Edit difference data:
Content starts

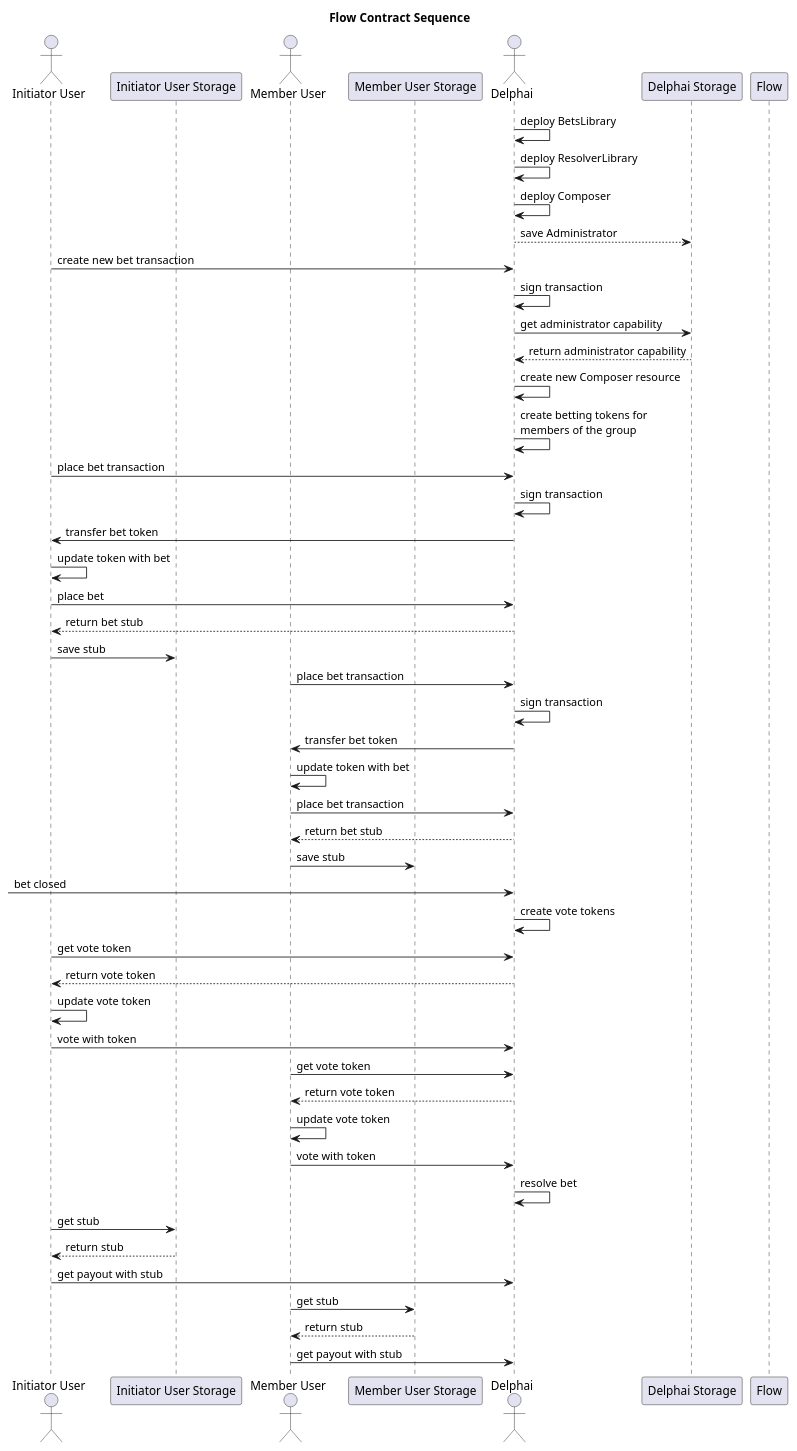
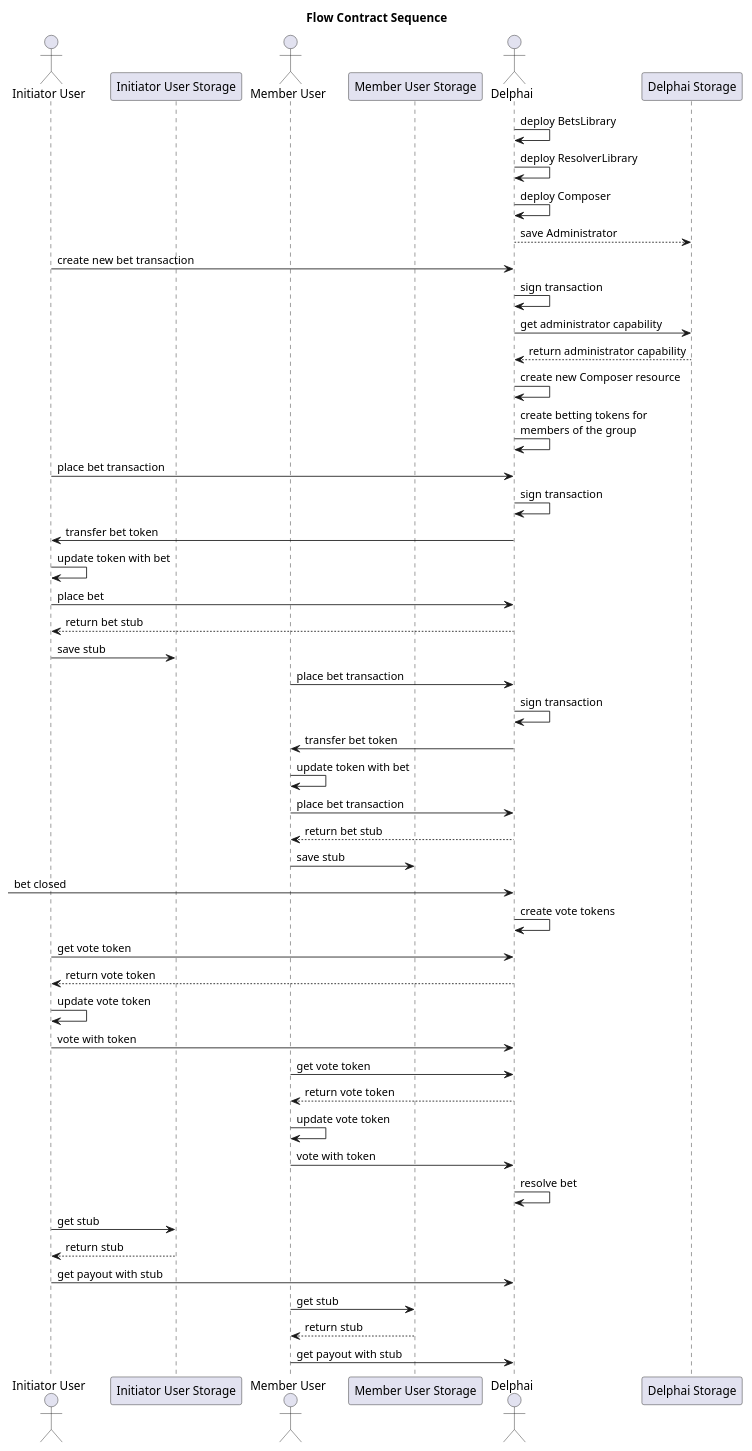
One commit to adhurjaty/prediction-app changed the diagram in docs/Diagrams/src/Architecture/flowContractSequence.puml. Above: the diagram before and after it, drawn with PlantUML.

Commit message:
small edit

```diff
--- a/docs/Diagrams/src/Architecture/flowContractSequence.puml
+++ b/docs/Diagrams/src/Architecture/flowContractSequence.puml
@@ -1,56 +1,55 @@
 @startuml
 
 title Flow Contract Sequence
 
 actor "Initiator User" as init
 participant "Initiator User Storage" as initStorage
 actor "Member User" as member
 participant "Member User Storage" as memberStorage
 actor Delphai as delph
 participant "Delphai Storage" as delphStorage
-participant Flow as flow
 
 delph -> delph : deploy BetsLibrary
 delph -> delph : deploy ResolverLibrary
 delph -> delph : deploy Composer
 delph --> delphStorage : save Administrator
 init -> delph : create new bet transaction
 delph -> delph : sign transaction
 delph -> delphStorage : get administrator capability
 delphStorage --> delph : return administrator capability
 delph -> delph : create new Composer resource
 delph -> delph : create betting tokens for\nmembers of the group
 init -> delph : place bet transaction
 delph -> delph : sign transaction
 delph -> init : transfer bet token
 init -> init : update token with bet
 init -> delph : place bet
 delph --> init : return bet stub
 init -> initStorage : save stub
 member -> delph : place bet transaction
 delph -> delph : sign transaction
 delph -> member : transfer bet token
 member -> member : update token with bet
 member -> delph : place bet transaction
 delph --> member : return bet stub
 member -> memberStorage : save stub
 -> delph : bet closed
 delph -> delph : create vote tokens
 init -> delph : get vote token
 delph --> init : return vote token
 init -> init : update vote token
 init -> delph : vote with token
 member -> delph : get vote token
 delph --> member : return vote token
 member -> member : update vote token
 member -> delph : vote with token
 delph -> delph : resolve bet
 init -> initStorage : get stub
 initStorage --> init : return stub
 init -> delph : get payout with stub
 member -> memberStorage : get stub
 memberStorage --> member : return stub
 member -> delph : get payout with stub
 
 
 @enduml
```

Content ends

§ **TASK TO COMPLETE**
Give back every record exactly, dropping its pictures.

§ **TASK RESPONSE**
One commit to adhurjaty/prediction-app changed the diagram in docs/Diagrams/src/Architecture/flowContractSequence.puml. Above: the diagram before and after it, drawn with PlantUML.

Commit message:
small edit

```diff
--- a/docs/Diagrams/src/Architecture/flowContractSequence.puml
+++ b/docs/Diagrams/src/Architecture/flowContractSequence.puml
@@ -1,56 +1,55 @@
 @startuml
 
 title Flow Contract Sequence
 
 actor "Initiator User" as init
 participant "Initiator User Storage" as initStorage
 actor "Member User" as member
 participant "Member User Storage" as memberStorage
 actor Delphai as delph
 participant "Delphai Storage" as delphStorage
-participant Flow as flow
 
 delph -> delph : deploy BetsLibrary
 delph -> delph : deploy ResolverLibrary
 delph -> delph : deploy Composer
 delph --> delphStorage : save Administrator
 init -> delph : create new bet transaction
 delph -> delph : sign transaction
 delph -> delphStorage : get administrator capability
 delphStorage --> delph : return administrator capability
 delph -> delph : create new Composer resource
 delph -> delph : create betting tokens for\nmembers of the group
 init -> delph : place bet transaction
 delph -> delph : sign transaction
 delph -> init : transfer bet token
 init -> init : update token with bet
 init -> delph : place bet
 delph --> init : return bet stub
 init -> initStorage : save stub
 member -> delph : place bet transaction
 delph -> delph : sign transaction
 delph -> member : transfer bet token
 member -> member : update token with bet
 member -> delph : place bet transaction
 delph --> member : return bet stub
 member -> memberStorage : save stub
 -> delph : bet closed
 delph -> delph : create vote tokens
 init -> delph : get vote token
 delph --> init : return vote token
 init -> init : update vote token
 init -> delph : vote with token
 member -> delph : get vote token
 delph --> member : return vote token
 member -> member : update vote token
 member -> delph : vote with token
 delph -> delph : resolve bet
 init -> initStorage : get stub
 initStorage --> init : return stub
 init -> delph : get payout with stub
 member -> memberStorage : get stub
 memberStorage --> member : return stub
 member -> delph : get payout with stub
 
 
 @enduml
```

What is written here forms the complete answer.